Apple’s new operating system changed the encryption game, perhaps forever. A few days ago, the company told a federal judge in the US that “in most cases now and in the future” it would be impossible for it to access data on password-protected iPhones—for devices running iOS 8 or higher—since the security features were such that the passwords were generated by the phone itself. In a debate with the National Security Agency’s director Michael Rogers, Apple CEO Tim Cook was quite forthright and said “you can’t have a back door in the software, because you can’t have a back door that’s only for the good guys”. Nor is it just Apple that is saying this. Several other US firms like Google and Microsoft, and some of America’s top cryptographers have echoed the same message, of millions of Americans being vulnerable to hackers if tech firms were required to either provide “back doors” for the government or provide access to their source code or encryption keys. While intelligence agencies, the New York Times reported, are understandably upset at what FBI chief James Comey called the “going dark” problem, the fact is the US government appears to be buying the tech firms’ argument. According to NYT, the Obama administration has backed down on its demand seeking encrypted data since this could create an opportunity that China and others, including cybercriminals and terrorists, could exploit.

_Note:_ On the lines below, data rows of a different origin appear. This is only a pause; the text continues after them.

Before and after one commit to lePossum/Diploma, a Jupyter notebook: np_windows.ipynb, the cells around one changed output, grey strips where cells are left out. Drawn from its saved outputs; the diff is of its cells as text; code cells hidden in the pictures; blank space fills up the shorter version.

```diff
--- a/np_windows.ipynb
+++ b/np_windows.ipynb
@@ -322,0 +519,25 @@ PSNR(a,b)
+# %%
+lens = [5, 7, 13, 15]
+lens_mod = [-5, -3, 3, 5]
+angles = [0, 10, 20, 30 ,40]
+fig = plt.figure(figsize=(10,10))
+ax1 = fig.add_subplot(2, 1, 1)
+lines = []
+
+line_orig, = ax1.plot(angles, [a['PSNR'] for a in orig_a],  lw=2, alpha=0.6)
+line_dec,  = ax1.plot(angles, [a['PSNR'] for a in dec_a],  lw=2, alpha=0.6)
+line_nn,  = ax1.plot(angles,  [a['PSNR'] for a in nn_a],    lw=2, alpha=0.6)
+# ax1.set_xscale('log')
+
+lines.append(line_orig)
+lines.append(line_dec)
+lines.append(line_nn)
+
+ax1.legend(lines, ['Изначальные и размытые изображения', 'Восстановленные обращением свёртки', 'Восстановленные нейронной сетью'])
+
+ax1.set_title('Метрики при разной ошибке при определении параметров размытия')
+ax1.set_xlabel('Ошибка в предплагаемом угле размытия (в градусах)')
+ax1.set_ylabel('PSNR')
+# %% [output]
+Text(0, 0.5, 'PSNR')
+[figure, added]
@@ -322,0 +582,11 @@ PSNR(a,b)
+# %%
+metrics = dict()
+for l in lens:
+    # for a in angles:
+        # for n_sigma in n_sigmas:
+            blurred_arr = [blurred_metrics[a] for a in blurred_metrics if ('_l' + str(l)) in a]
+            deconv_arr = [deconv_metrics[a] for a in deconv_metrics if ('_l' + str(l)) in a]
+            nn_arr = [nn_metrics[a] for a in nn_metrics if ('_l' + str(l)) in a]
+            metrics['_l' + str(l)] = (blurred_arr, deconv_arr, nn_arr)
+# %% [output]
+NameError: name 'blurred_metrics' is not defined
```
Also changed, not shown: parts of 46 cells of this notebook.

India’s encryption policy is still in the works, but this is a challenge it will now have to address. The draft encryption policy, hastily withdrawn after civil society ripped into it last month, seemed heavily influenced by the intelligence agencies’ needs and, for instance, required users of even WhatsApp type of services to keep their messages for 90 days and, if required by law, make them available to the government. The policy, of course, had other aspects which were impossible to implement—it expected service providers located outside India to enter into an agreement with the government for providing encryption services; presumably that meant the encryption codes would have to be given to the government. In the past, there has been a pitched battle with BlackBerry on providing encryption codes while the firm argued that these codes were generated by users and not by it—the diktat that BlackBerry locate its servers in India was also part of the same mindset; indeed, while the DoT allows a maximum encryption level of 40-bit keys, presumably to make life easier for intelligence agencies, RBI specifies that banks use at least 128-bit encryption keys. With higher encryption now the norm, and even built into operating systems of phones like Apple’s, it is obvious the nature of the game has changed dramatically—as it had to, given how with billions of dollars of revenues riding upon security, every tech firm has a huge interest in investing in providing what users want. Indian intelligence agencies, and the new encryption policy, will have to adjust to this new reality.